===== The input =====

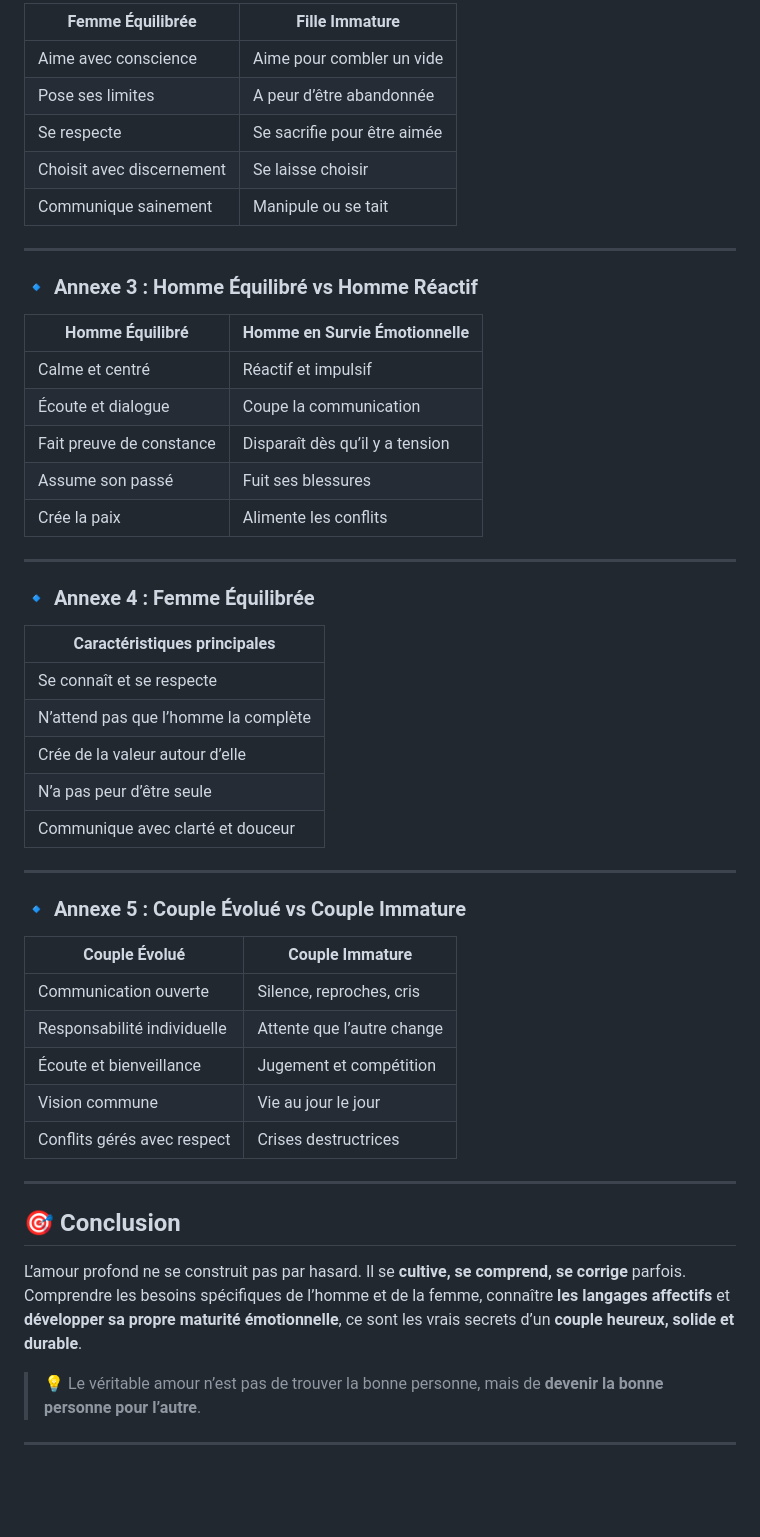
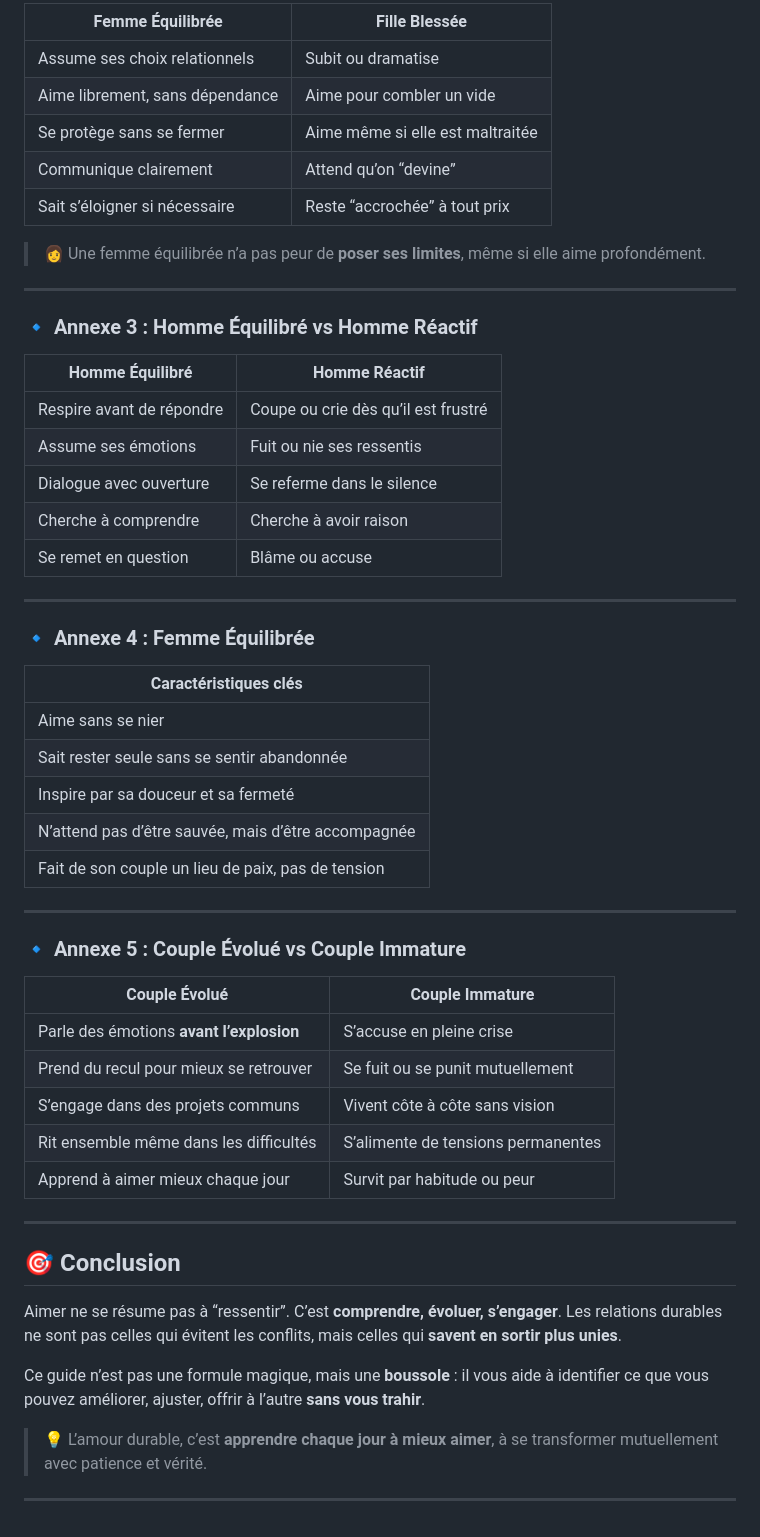
Before and after one commit to sanogotech/mariagepreparator, a Markdown page: formationMariage/README.md, the part around one of its changes. GitHub-like rendering; blank space fills up the shorter version.

```diff
--- a/formationMariage/README.md
+++ b/formationMariage/README.md
@@ -96,54 +113,58 @@ Ce livre met en lumière les **bases d’un couple durable et heureux**, à trav
 
-| **Femme Équilibrée**      | **Fille Immature**          |
-| ------------------------- | --------------------------- |
-| Aime avec conscience      | Aime pour combler un vide   |
-| Pose ses limites          | A peur d’être abandonnée    |
-| Se respecte               | Se sacrifie pour être aimée |
-| Choisit avec discernement | Se laisse choisir           |
-| Communique sainement      | Manipule ou se tait         |
+| **Femme Équilibrée**            | **Fille Blessée**                |
+| ------------------------------- | -------------------------------- |
+| Assume ses choix relationnels   | Subit ou dramatise               |
+| Aime librement, sans dépendance | Aime pour combler un vide        |
+| Se protège sans se fermer       | Aime même si elle est maltraitée |
+| Communique clairement           | Attend qu’on “devine”            |
+| Sait s’éloigner si nécessaire   | Reste “accrochée” à tout prix    |
+
+> 👩 Une femme équilibrée n’a pas peur de **poser ses limites**, même si elle aime profondément.
 
 ---
 
-### 🔹 **Annexe 3 : Homme Équilibré vs Homme Réactif**
+### 🔹 Annexe 3 : Homme Équilibré vs Homme Réactif
 
-| **Homme Équilibré**      | **Homme en Survie Émotionnelle** |
-| ------------------------ | -------------------------------- |
-| Calme et centré          | Réactif et impulsif              |
-| Écoute et dialogue       | Coupe la communication           |
-| Fait preuve de constance | Disparaît dès qu’il y a tension  |
-| Assume son passé         | Fuit ses blessures               |
-| Crée la paix             | Alimente les conflits            |
+| **Homme Équilibré**       | **Homme Réactif**                   |
+| ------------------------- | ----------------------------------- |
+| Respire avant de répondre | Coupe ou crie dès qu’il est frustré |
+| Assume ses émotions       | Fuit ou nie ses ressentis           |
+| Dialogue avec ouverture   | Se referme dans le silence          |
+| Cherche à comprendre      | Cherche à avoir raison              |
+| Se remet en question      | Blâme ou accuse                     |
 
 ---
 
-### 🔹 **Annexe 4 : Femme Équilibrée**
+### 🔹 Annexe 4 : Femme Équilibrée
 
-| **Caractéristiques principales**     |
-| ------------------------------------ |
-| Se connaît et se respecte            |
-| N’attend pas que l’homme la complète |
-| Crée de la valeur autour d’elle      |
-| N’a pas peur d’être seule            |
-| Communique avec clarté et douceur    |
+| **Caractéristiques clés**                           |
+| --------------------------------------------------- |
+| Aime sans se nier                                   |
+| Sait rester seule sans se sentir abandonnée         |
+| Inspire par sa douceur et sa fermeté                |
+| N’attend pas d’être sauvée, mais d’être accompagnée |
+| Fait de son couple un lieu de paix, pas de tension  |
 
 ---
 
-### 🔹 **Annexe 5 : Couple Évolué vs Couple Immature**
+### 🔹 Annexe 5 : Couple Évolué vs Couple Immature
 
-| **Couple Évolué**           | **Couple Immature**        |
-| --------------------------- | -------------------------- |
-| Communication ouverte       | Silence, reproches, cris   |
-| Responsabilité individuelle | Attente que l’autre change |
-| Écoute et bienveillance     | Jugement et compétition    |
-| Vision commune              | Vie au jour le jour        |
-| Conflits gérés avec respect | Crises destructrices       |
+| **Couple Évolué**                        | **Couple Immature**                |
+| ---------------------------------------- | ---------------------------------- |
+| Parle des émotions **avant l’explosion** | S’accuse en pleine crise           |
+| Prend du recul pour mieux se retrouver   | Se fuit ou se punit mutuellement   |
+| S’engage dans des projets communs        | Vivent côte à côte sans vision     |
+| Rit ensemble même dans les difficultés   | S’alimente de tensions permanentes |
+| Apprend à aimer mieux chaque jour        | Survit par habitude ou peur        |
 
 ---
 
 ## 🎯 Conclusion
 
-L’amour profond ne se construit pas par hasard. Il se **cultive, se comprend, se corrige** parfois. Comprendre les besoins spécifiques de l’homme et de la femme, connaître **les langages affectifs** et **développer sa propre maturité émotionnelle**, ce sont les vrais secrets d’un **couple heureux, solide et durable**.
+Aimer ne se résume pas à “ressentir”. C’est **comprendre, évoluer, s’engager**. Les relations durables ne sont pas celles qui évitent les conflits, mais celles qui **savent en sortir plus unies**.
 
-> 💡 Le véritable amour n’est pas de trouver la bonne personne, mais de **devenir la bonne personne pour l’autre**.
+Ce guide n’est pas une formule magique, mais une **boussole** : il vous aide à identifier ce que vous pouvez améliorer, ajuster, offrir à l’autre **sans vous trahir**.
+
+> 💡 L’amour durable, c’est **apprendre chaque jour à mieux aimer**, à se transformer mutuellement avec patience et vérité.
 
 ---
```
Also changed, not shown: other parts of formationMariage/README.md (+67 -50 lines).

=====

▶ **Task details**
Wherever the word "douceur" occurs in the data, copy that whole line.

▶ **Answer section**
-| Communique avec clarté et douceur    |
+| Inspire par sa douceur et sa fermeté                |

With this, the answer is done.